A gas furnace is an efficient addition to your home's heating and cooling system. But gas furnaces do require a bit more maintenance diligence than electric due to the presence of potentially harmful gases. Gas furnaces have a couple of built-in safety features to minimize the risk of anything going wrong, but those features can, over time, start to experience mechanical difficulties of their own.
Here are two safety features on a gas furnace, how they can malfunction, and why you need to call a heating repair technician immediately if you suspect a problem.
The gas furnace will have a vent that leads from the top of the unit up to either a chimney or a higher vent that sticks up out of your roof. The vent pipes start down at the burner assembly where the incoming gas is lit and, in the process of burning, changes into carbon monoxide.

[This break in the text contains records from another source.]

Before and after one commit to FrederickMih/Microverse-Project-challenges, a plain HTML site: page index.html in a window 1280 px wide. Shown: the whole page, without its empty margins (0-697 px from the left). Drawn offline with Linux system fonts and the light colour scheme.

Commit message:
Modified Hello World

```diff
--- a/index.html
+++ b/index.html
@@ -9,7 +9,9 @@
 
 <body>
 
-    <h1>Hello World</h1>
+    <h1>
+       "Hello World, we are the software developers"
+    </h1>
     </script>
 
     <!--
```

Vents are vital for taking this dangerous gas out of your home and away from your family.
Carbon monoxide is colorless and doesn't have a smell so you or our family could become sick or die before you even knew there was a leak. If you do have a gas furnace, make sure you put a carbon monoxide monitor alarm close to the unit so that you are warned as soon as a leak starts to occur. If the alarm goes off, vacate your home immediately and call in an emergency HVAC technician.

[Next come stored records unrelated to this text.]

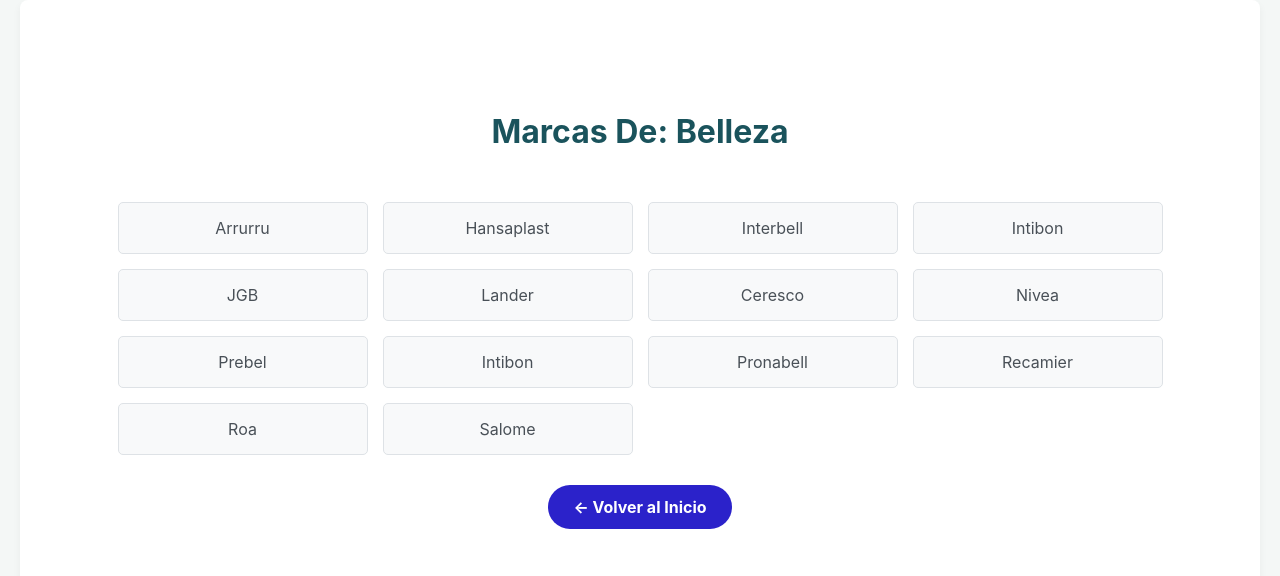
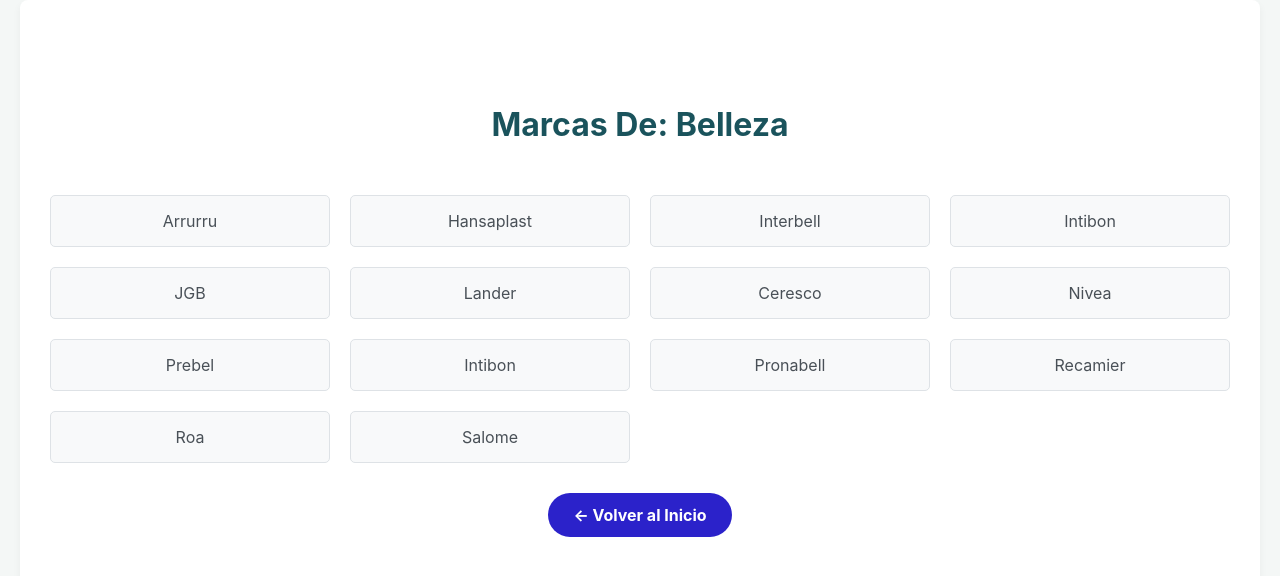
Before and after one commit to JoseMontenegro2005/Catalogo-Digital, a React (Create React App) app: page /categoria/belleza in a window 1280 px wide. Shown: the top 576 px of the page. Built offline with nearby package versions, Linux system fonts and the light colour scheme.

Commit message:
Version Final (Ahora si, o eso espero)

```diff
--- a/src/App.css
+++ b/src/App.css
@@ -79,8 +79,8 @@
   margin: 30px auto;
   max-width: 1200px;
   display: grid;
-  gap: 15px;
-  grid-template-columns: 1fr; /* Por defecto, siempre 1 columna */
+  gap: 20px;
+  grid-template-columns: repeat(auto-fit, minmax(280px, 1fr));
 }
 
 .brand-list li a {
@@ -142,25 +142,6 @@
   border-bottom: 2px solid #eee;
 }
 
-/* =============================================== */
-/* --- DISEÑO RESPONSIVE --- */
-/* =============================================== */
-
-/* --- Tablets y Teléfonos en Horizontal (2 Columnas) --- */
-@media (min-width: 600px) {
-  .brand-list {
-    grid-template-columns: 1fr 1fr;
-  }
-}
-
-/* --- Escritorio (Cuadrícula Automática de 3+ Columnas) --- */
-@media (min-width: 992px) {
-  .brand-list {
-    grid-template-columns: repeat(auto-fit, minmax(250px, 1fr));
-  }
-}
-
-/* --- Estilos específicos para pantallas PEQUEÑAS --- */
 @media (max-width: 599px) {
   .app-container {
     padding: 10px; /* Reducimos el padding general en móvil */
```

A fully clogged vent can lead to the carbon monoxide leaking, but a partially plugged vent – or one with undersized pipes – can prevent the system from having a sufficient air supply to keep the pilot light lit properly. A weak pilot light can keep your furnace from running as long as you would like or from running as efficiently. If your system has suddenly started cycling on and off quickly, call in a heating repair person to check on the vents.
The thermocouple is a safety device that can trigger the gas supply valve to close if the pilot light should go out. Incoming gas without a light would simply linger in the system, which isn't good for your home or the system. But the thermocouple also signals the valve when the light becomes lit and it's time for gas to come in, so the thermocouple's role is valuable.
A problem with the thermocouple can cause the gas supply valve to stay completely shut or open too briefly, which can cause the furnace to either not kick on at all or to cycle through too fast. If your unit is behaving oddly, or if you smell gas when the pilot light isn't lit, turn off the gas supply to the unit and call an HVAC technician, like those at C & D Cooling & Heating Co for a thermocouple check.